While many pick a path of least resistance, a growing tribe has begun to buck the trend, pursuing physical and mental adversity all in the name of a goal. On Sunday, July 10, Project Bike Love co-founder Belen Ramirez Bourdages did just that, lining up for her first Iron Man 70.3 in Windsor, California.

Project Bike Love: Belen. You just completed your first Iron Man 70.3. Congratulations! What first sparked your interest in endurance sports?

Belén Ramirez: Last year I was in Chad, completing a mission with MSF (Doctors Without Borders). For security reasons, I was only able to run laps around our compound. When security was better, I started running outside the compound with kids following me. One time I was asked by soldiers, what was I doing? It was clearly an odd situation to have a woman running for fun. That day I cut my run shorter and went back home to finish my book, A Life Without Limits by Chrissie Wellington. It was the first time I was reading about Ironman distances. At the time I was doing sprint duathlons with my husband and I did one sprint triathlon in 2015. The distance was “too short” for me, I wanted to keep going. After the soldier asked me to stop, it made me realize once again how lucky we are for having the opportunities we have! So I decided there, I was going to do an Ironman 70.3.

PBL: How did you train for the event? Did you have a coach?

BR: I didn’t have a coach. I knew I was a very self-motivated person, so I would never have the issue of needing someone to tell me to work out, my biggest issue would be to learn to not overdo it. I read about training,nutrition, and hydration. I went to swim lessons, as I’m not a swimmer.

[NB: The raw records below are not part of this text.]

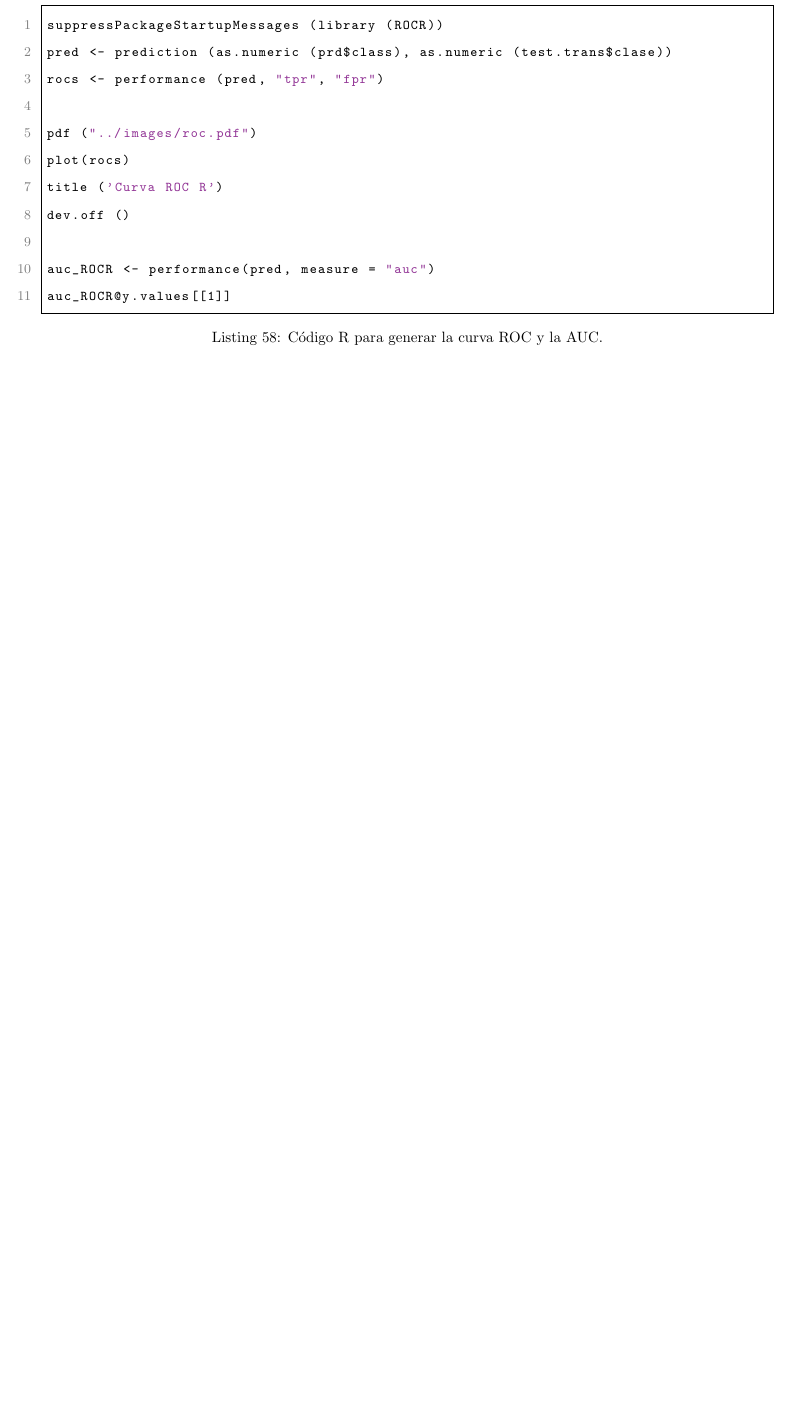
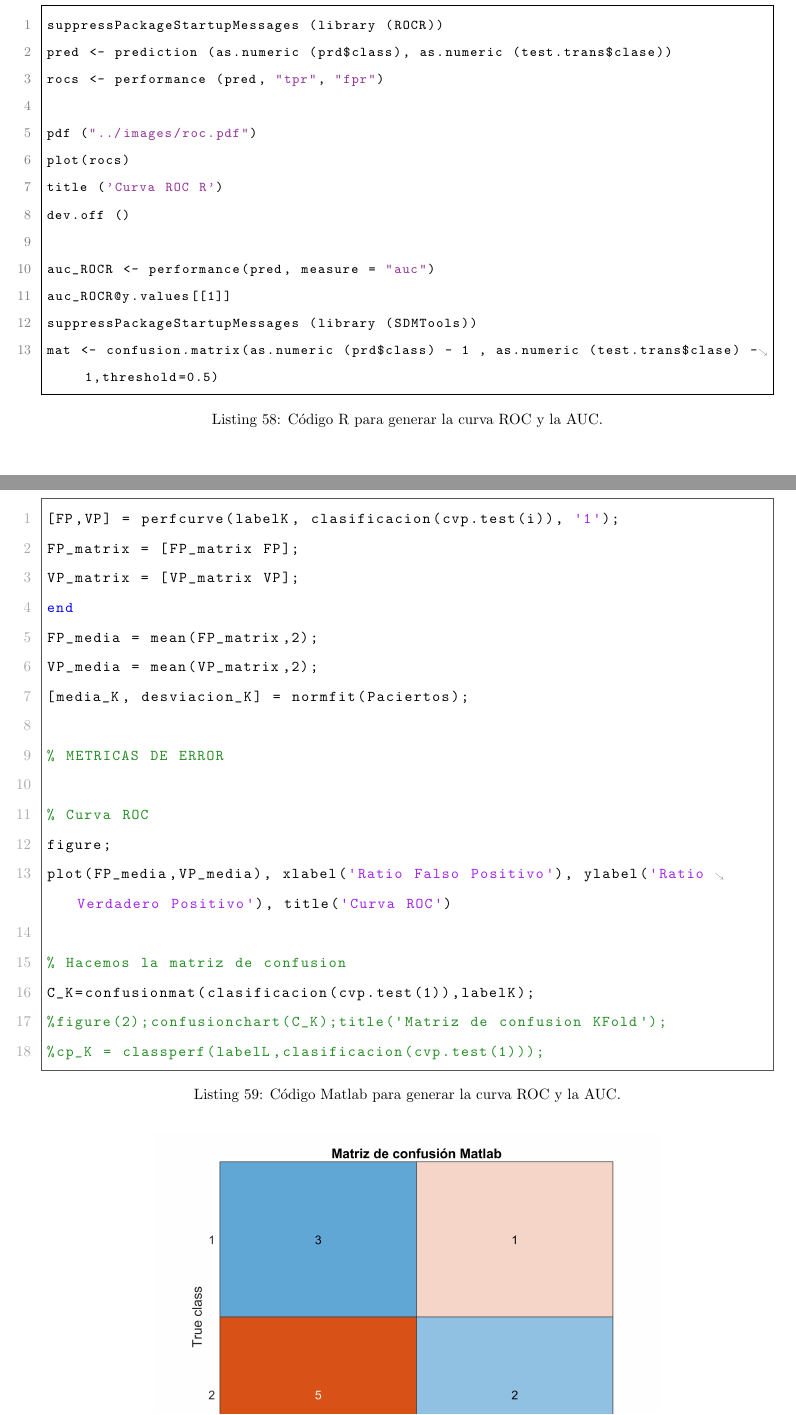
Before and after one commit to nahnero/SIT, a LaTeX document (latex/writeup.tex): part of page 51 of 51 before the commit and two parts of pages 51 and 52 of 53 after it, the two joined at a grey line, cut so that both start at the same text, the shorter picture padded with empty space. The pictures show the PDF file latex/writeup.pdf that the author committed with the source.

Commit message:
roc, auc, confusion matrix

```diff
--- a/latex/writeup.tex
+++ b/latex/writeup.tex
@@ -1244,0 +1254,26 @@ Disk (/): 806G / 931G (87%)
+\begin{lstlisting}[
+	style=Matlab-editor,
+	frame=single,
+	numbers=left,
+	caption = {[C\'odigo Matlab para generar la curva ROC y la AUC.]
+       {\lstcaption{C\'odigo Matlab para generar la curva ROC y la AUC.}}},
+	]
+[FP,VP] = perfcurve(labelK, clasificacion(cvp.test(i)), '1');
+FP_matrix = [FP_matrix FP];
+VP_matrix = [VP_matrix VP];
+end
+FP_media = mean(FP_matrix,2);
+VP_media = mean(VP_matrix,2);
+[media_K, desviacion_K] = normfit(Paciertos);
+
+% METRICAS DE ERROR
+
+% Curva ROC
+figure;
+plot(FP_media,VP_media), xlabel('Ratio Falso Positivo'), ylabel('Ratio Verdadero Positivo'), title('Curva ROC')
+
+% Hacemos la matriz de confusion
+C_K=confusionmat(clasificacion(cvp.test(1)),labelK);
+%figure(2);confusionchart(C_K);title('Matriz de confusion KFold');
+%cp_K = classperf(labelL,clasificacion(cvp.test(1)));
+\end{lstlisting}
@@ -1244,0 +1287,12 @@ Disk (/): 806G / 931G (87%)
+\newpage
+\begin{lstlisting}[
+	frame=single,
+	numbers=left,
+	caption = {[C\'odigo Python para generar la curva ROC y la AUC.]
+       {\lstcaption{C\'odigo Python para generar la curva ROC y la AUC.}}},
+	]
+'''METRICAS DE ERROR'''
+# Error cuadratico medio
+MSE=np.mean(Resultados10)
+
+# CURVA ROC
@@ -1244,0 +1303,6 @@ Disk (/): 806G / 931G (87%)
+plt.show()
+
+# MATRIZ DE CONFUSION
+matriz = cm(te_class,knn_predictions)
+VN,FP,FN,VP = cm(te_class,knn_predictions).ravel()
+\end{lstlisting}
```
Also changed, not shown: R/images/roc.pdf, latex/writeup.pdf, matlab/images/confusion_matrix.jpg (added), python/images/curvaROCpython.jpeg (added), latex/writeup.tex (29 more changed lines), 1 other file.
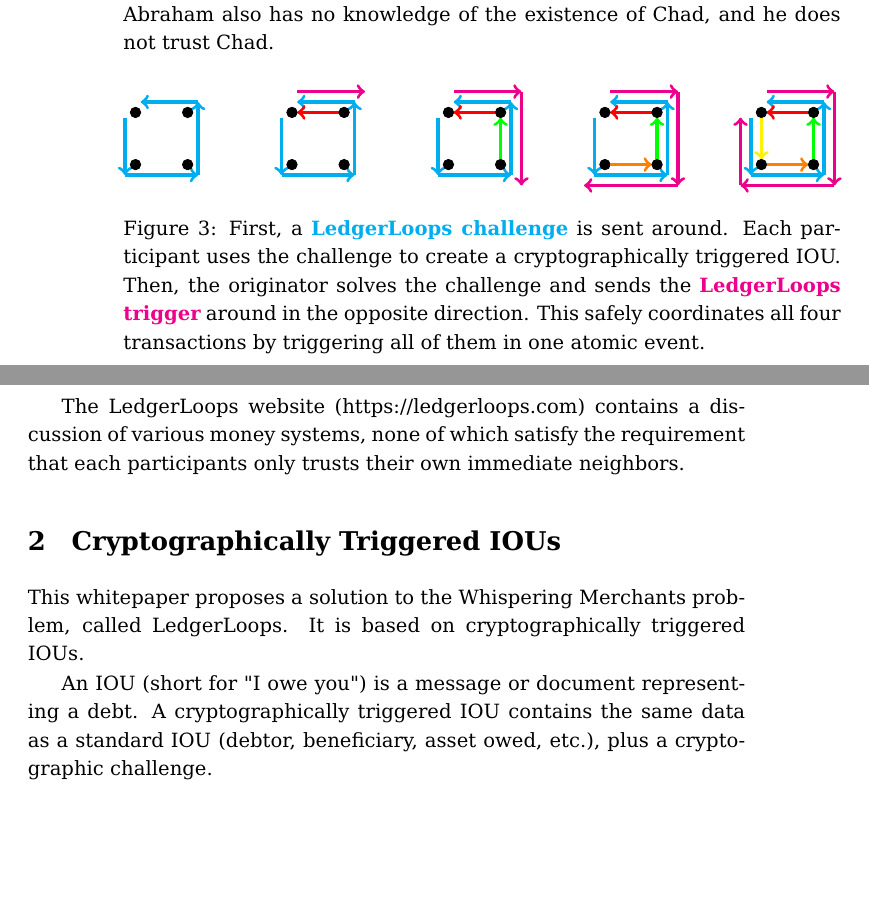
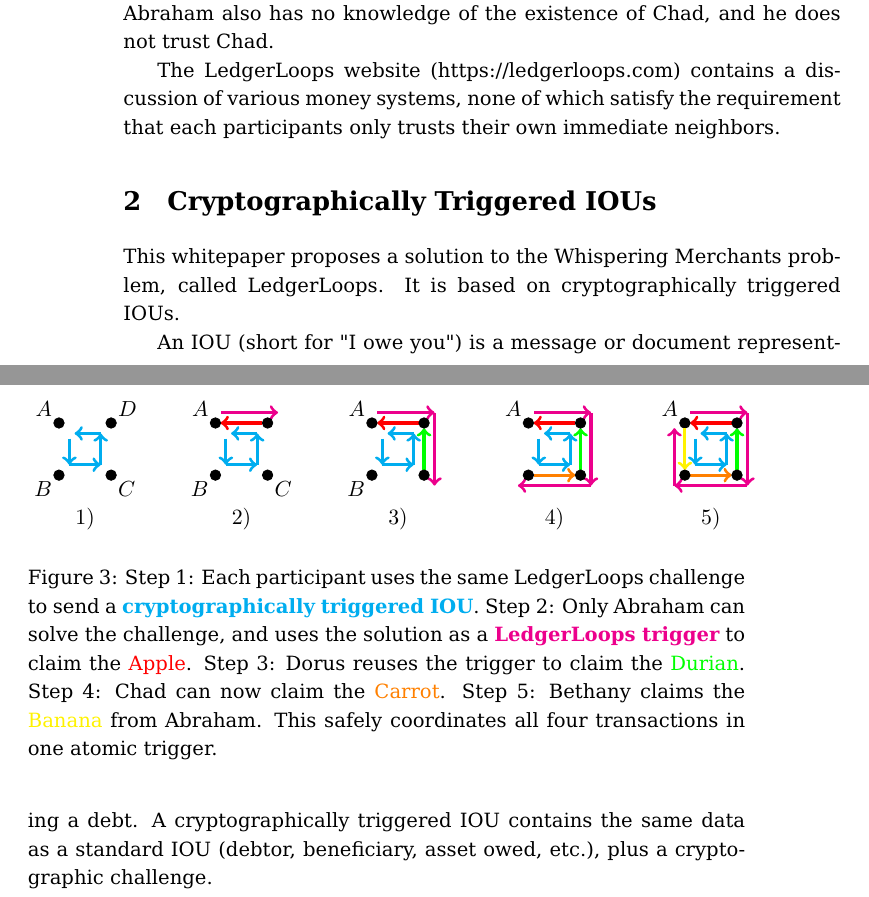
Before and after one commit to ledgerloops/ledgerloops-whitepaper, a LaTeX paper (whitepaper.tex): two parts of pages 2 and 3 of 20, joined at a grey line, cut so that both start at the same text, the shorter picture padded with empty space. Compiled offline with pdfLaTeX.

Commit message:
Improve figure 3

```diff
--- a/whitepaper.tex
+++ b/whitepaper.tex
@@ -109,91 +109,112 @@
 
 \begin{figure}
 \begin{tikzpicture}[scale=0.92]
-\draw[->,cyan,ultra thick] (1.2,1.2) --(0.1,1.2);
+\node[above left] at (0,1) {$A$};
+\node[above left] at (3,1) {$A$};
+\node[above left] at (6,1) {$A$};
+\node[above left] at (9,1) {$A$};
+\node[above left] at (12,1) {$A$};
+
+\node[below left] at (0,0) {$B$};
+\node[below left] at (3,0) {$B$};
+\node[below left] at (6,0) {$B$};
+
+\node[below right] at (1,0) {$C$};
+\node[below right] at (4,0) {$C$};
+
+\node[above right] at (1,1) {$D$};
+
+\node[below] at (0.5,-0.5) {$1)$};
+\node[below] at (3.5,-0.5) {$2)$};
+\node[below] at (6.5,-0.5) {$3)$};
+\node[below] at (9.5,-0.5) {$4)$};
+\node[below] at (12.5,-0.5) {$5)$};
+
+\draw[->,cyan,ultra thick] (0.8,0.8) --(0.3,0.8);
 \draw [fill=black] (0,1) circle [radius=0.1];
 
-\draw[->,cyan,ultra thick] (-0.2,0.9) --(-0.2,-0.2);
+\draw[->,cyan,ultra thick] (0.8,0.2) --(0.8,0.8);
+\draw [fill=black] (1,1) circle [radius=0.1];
+
+\draw[->,cyan,ultra thick] (0.2,0.2) --(0.8,0.2);
+\draw [fill=black] (1,0) circle [radius=0.1];
+
+\draw[->,cyan,ultra thick] (0.2,0.7) --(0.2,0.2);
 \draw [fill=black] (0,0) circle [radius=0.1];
 
-\draw[->,cyan,ultra thick] (-0.2,-0.2) --(1.2,-0.2);
-\draw [fill=black] (1,0) circle [radius=0.1];
 
-\draw[->,cyan,ultra thick] (1.2,-0.2) --(1.2,1.2);
-\draw [fill=black] (1,1) circle [radius=0.1];
-
-
-\draw[->,cyan,ultra thick] (4.2,1.2) --(3.1,1.2);
-\draw[<-,magenta,ultra thick] (4.4,1.4) --(3.1,1.4);
+\draw[->,cyan,ultra thick] (3.8,0.8) --(3.3,0.8);
+\draw[<-,magenta,ultra thick] (4.2,1.2) --(3.1,1.2);
 \draw[->,red,ultra thick] (3.9,1.0) --(3.1,1.0);
 \draw [fill=black] (3,1) circle [radius=0.1];
 
-\draw[->,cyan,ultra thick] (2.8,0.9) --(2.8,-0.2);
+\draw[->,cyan,ultra thick] (3.8,0.2) --(3.8,0.8);
+\draw [fill=black] (4,1) circle [radius=0.1];
+
+\draw[->,cyan,ultra thick] (3.2,0.2) --(3.8,0.2);
+\draw [fill=black] (4,0) circle [radius=0.1];
+
+\draw[->,cyan,ultra thick] (3.2,0.7) --(3.2,0.2);
 \draw [fill=black] (3,0) circle [radius=0.1];
 
-\draw[->,cyan,ultra thick] (2.8,-0.2) --(4.2,-0.2);
-\draw [fill=black] (4,0) circle [radius=0.1];
 
-\draw[->,cyan,ultra thick] (4.2,-0.2) --(4.2,1.2);
-\draw [fill=black] (4,1) circle [radius=0.1];
-
-
-\draw[->,cyan,ultra thick] (7.2,1.2) --(6.1,1.2);
-\draw[<-,magenta,ultra thick] (7.4,1.4) --(6.1,1.4);
+\draw[->,cyan,ultra thick] (6.8,0.8) --(6.3,0.8);
+\draw[<-,magenta,ultra thick] (7.2,1.2) --(6.1,1.2);
 \draw[->,red,ultra thick] (6.9,1.0) --(6.1,1.0);
 \draw [fill=black] (6,1) circle [radius=0.1];
 
-\draw[->,cyan,ultra thick] (5.8,0.9) --(5.8,-0.2);
-\draw [fill=black] (6,0) circle [radius=0.1];
-
-\draw[->,cyan,ultra thick] (5.8,-0.2) --(7.2,-0.2);
-\draw [fill=black] (7,0) circle [radius=0.1];
-
-\draw[->,cyan,ultra thick] (7.2,-0.2) --(7.2,1.2);
-\draw[<-,magenta,ultra thick] (7.4,-0.4) --(7.4,1.4);
+\draw[->,cyan,ultra thick] (6.8,0.2) --(6.8,0.8);
+\draw[<-,magenta,ultra thick] (7.2,-0.2) --(7.2,1.2);
 \draw[->,green,ultra thick] (7,0.1) --(7,0.9);
 \draw [fill=black] (7,1) circle [radius=0.1];
 
+\draw[->,cyan,ultra thick] (6.2,0.2) --(6.8,0.2);
+\draw [fill=black] (7,0) circle [radius=0.1];
 
-\draw[->,cyan,ultra thick] (10.2,1.2) --(9.1,1.2);
-\draw[<-,magenta,ultra thick] (10.4,1.4) --(9.1,1.4);
+\draw[->,cyan,ultra thick] (6.2,0.7) --(6.2,0.2);
+\draw [fill=black] (6,0) circle [radius=0.1];
+
+
+\draw[->,cyan,ultra thick] (9.8,0.8) --(9.3,0.8);
+\draw[<-,magenta,ultra thick] (10.2,1.2) --(9.1,1.2);
 \draw[->,red,ultra thick] (9.9,1.0) --(9.1,1.0);
 \draw [fill=black] (9,1) circle [radius=0.1];
 
-\draw[->,cyan,ultra thick] (8.8,0.9) --(8.8,-0.2);
-\draw [fill=black] (9,0) circle [radius=0.1];
+\draw[->,cyan,ultra thick] (9.8,0.2) --(9.8,0.8);
+\draw[<-,magenta,ultra thick] (10.2,-0.2) --(10.2,1.2);
+\draw[->,green,ultra thick] (10,0.1) --(10,0.9);
+\draw [fill=black] (10,1) circle [radius=0.1];
 
-\draw[->,cyan,ultra thick] (8.8,-0.2) --(10.2,-0.2);
-\draw[<-,magenta,ultra thick] (8.6,-0.4) --(10.4,-0.4);
+\draw[->,cyan,ultra thick] (9.2,0.2) --(9.8,0.2);
+\draw[<-,magenta,ultra thick] (8.8,-0.2) --(10.2,-0.2);
 \draw[->,orange,ultra thick] (9.1,0) --(9.9,0);
 \draw [fill=black] (10,0) circle [radius=0.1];
 
-\draw[->,cyan,ultra thick] (10.2,-0.2) --(10.2,1.2);
-\draw[<-,magenta,ultra thick] (10.4,-0.4) --(10.4,1.4);
-\draw[->,green,ultra thick] (10,0.1) --(10,0.9);
-\draw [fill=black] (10,1) circle [radius=0.1];
+\draw[->,cyan,ultra thick] (9.2,0.7) --(9.2,0.2);
+\draw [fill=black] (9,0) circle [radius=0.1];
 
 
-\draw[->,cyan,ultra thick] (13.2,1.2) --(12.1,1.2);
-\draw[<-,magenta,ultra thick] (13.4,1.4) --(12.1,1.4);
+\draw[->,cyan,ultra thick] (12.8,0.8) --(12.3,0.8);
+\draw[<-,magenta,ultra thick] (13.2,1.2) --(12.1,1.2);
 \draw[->,red,ultra thick] (12.9,1.0) --(12.1,1.0);
 \draw [fill=black] (12,1) circle [radius=0.1];
 
-\draw[->,cyan,ultra thick] (11.8,0.9) --(11.8,-0.2);
-\draw[<-,magenta,ultra thick] (11.6,0.9) --(11.6,-0.4);
-\draw[->,yellow,ultra thick] (12,0.9) --(12,0.1);
-\draw [fill=black] (12,0) circle [radius=0.1];
+\draw[->,cyan,ultra thick] (12.8,0.2) --(12.8,0.8);
+\draw[<-,magenta,ultra thick] (13.2,-0.2) --(13.2,1.2);
+\draw[->,green,ultra thick] (13,0.1) --(13,0.9);
+\draw [fill=black] (13,1) circle [radius=0.1];
 
-\draw[->,cyan,ultra thick] (11.8,-0.2) --(13.2,-0.2);
-\draw[<-,magenta,ultra thick] (11.6,-0.4) --(13.4,-0.4);
+\draw[->,cyan,ultra thick] (12.2,0.2) --(12.8,0.2);
+\draw[<-,magenta,ultra thick] (11.8,-0.2) --(13.2,-0.2);
 \draw[->,orange,ultra thick] (12.1,0) --(12.9,0);
 \draw [fill=black] (13,0) circle [radius=0.1];
 
-\draw[->,cyan,ultra thick] (13.2,-0.2) --(13.2,1.2);
-\draw[<-,magenta,ultra thick] (13.4,-0.4) --(13.4,1.4);
-\draw[->,green,ultra thick] (13,0.1) --(13,0.9);
-\draw [fill=black] (13,1) circle [radius=0.1];
+\draw[->,cyan,ultra thick] (12.2,0.7) --(12.2,0.2);
+\draw[<-,magenta,ultra thick] (11.8,0.9) --(11.8,-0.2);
+\draw[->,yellow,ultra thick] (12,0.9) --(12,0.1);
+\draw [fill=black] (12,0) circle [radius=0.1];
 \end{tikzpicture}
-\caption{First, a \textbf{\color{cyan} LedgerLoops challenge} is sent around. Each participant uses the challenge to create a cryptographically triggered IOU. Then, the originator solves the challenge and sends the \textbf{\color{magenta} LedgerLoops trigger} around in the opposite direction. This safely coordinates all four transactions by triggering all of them in one atomic event.}
+\caption{Step 1: Each participant uses the same LedgerLoops challenge to send a \textbf{\color{cyan} cryptographically triggered IOU}. Step 2: Only Abraham can solve the challenge, and uses the solution as a \textbf{\color{magenta} LedgerLoops trigger} to claim the {\color{red} Apple}. Step 3: Dorus reuses the trigger to claim the {\color{green} Durian}. Step 4: Chad can now claim the {\color{orange} Carrot}. Step 5: Bethany claims the {\color{yellow} Banana} from Abraham. This safely coordinates all four transactions in one atomic trigger.}
 \end{figure}
 
 What makes the Whispering Merchants problem hard is that for instance in this example, Abraham initially has no way of obtaining the apple from Dorus, since he has nothing of interest to offer to Dorus. Abraham also has no knowledge of the existence of Chad, and he does not trust Chad.
```
Also changed, not shown: whitepaper.pdf.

I didn’t really follow a plan, but I worked out for an average of 12 hours a week for 12 weeks. I had some really fun weeks where I had 18 hours of work out. But at the same time, I had times when I was traveling and couldn’t work out that much and that was okay with me, I just make the most out of every situation.

PBL: The event itself; how was it?

BR: Epic! A blast! The swim was the most challenging part for me because I’m not a swimmer and my shoulder was hurting. I had this huge smile on the whole course though. Volunteers at aid stations are so awesome, and then you’re surrounded by crazy people just like you! None of us were going to podium but we were just doing it for the love of doing it!


PBL: Were you happy with your performance at the event?

BR: I was and still am very happy! I paced myself so well that even with a run that wasn’t my best, I finished in a time of 6 hours and 37 minutes, placing me in the top 1/3 of my age group. I didn’t push it, I listened to my body and I finished strong with a huge smile and still with energy in my tank.

PBL: With a half Iron Man completed, what are your athletic sights now set on?

BR: Two days after Vineman, I signed up for the 2017 St George Ironman 70.3 event. It’s hilly and in altitude so, it’s a perfect next challenge. I have an unusual life, I’m going on a mission for 3 months where I won’t be able to work out. That’s why I say I train for life, I want to be this 80-year-old woman traveling the world, and carrying her own luggage. I train my body and my mind to be able to do whatever I tell them to do.

PBL: Finally, what advice would you give to someone wanting to pursue, not just an Iron Man, but any sporting challenge?

BR: Whatever you do, do it because you love it. Learn to love your body for what it allows you to do and not for what it looks like.